-- EXERCISE OBJECTIVE --
Copy each line of the data below in which the word "that" can be found.

-- RECORDS SUPPLIED --
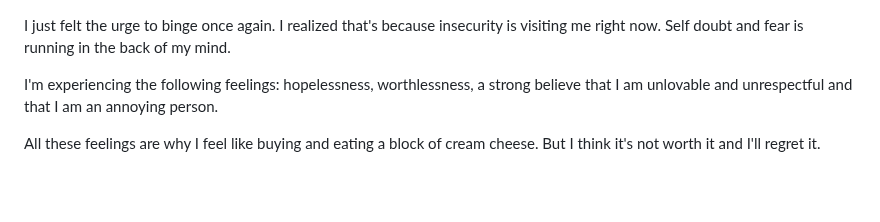
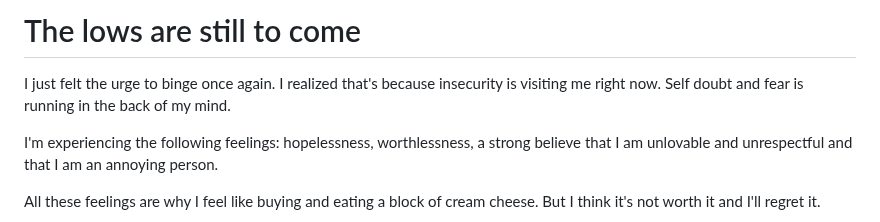
Before and after one commit to zeptabot/Stuff, a Markdown page: Journal/2025-08-27.md, the part around the change. Drawn GitHub-style; blank space fills up the shorter version.

```diff
--- a/Journal/2025-08-27.md
+++ b/Journal/2025-08-27.md
@@ -1,3 +1,5 @@
+# The lows are still to come
+
 I just felt the urge to binge once again. I realized that's because insecurity is visiting me right now. Self doubt and fear is running in the back of my mind.
 
 I'm experiencing the following feelings: hopelessness, worthlessness, a strong believe that I am unlovable and unrespectful and that I am an annoying person.
```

-- RESPONSE BELOW --
 I just felt the urge to binge once again. I realized that's because insecurity is visiting me right now. Self doubt and fear is running in the back of my mind.
 I'm experiencing the following feelings: hopelessness, worthlessness, a strong believe that I am unlovable and unrespectful and that I am an annoying person.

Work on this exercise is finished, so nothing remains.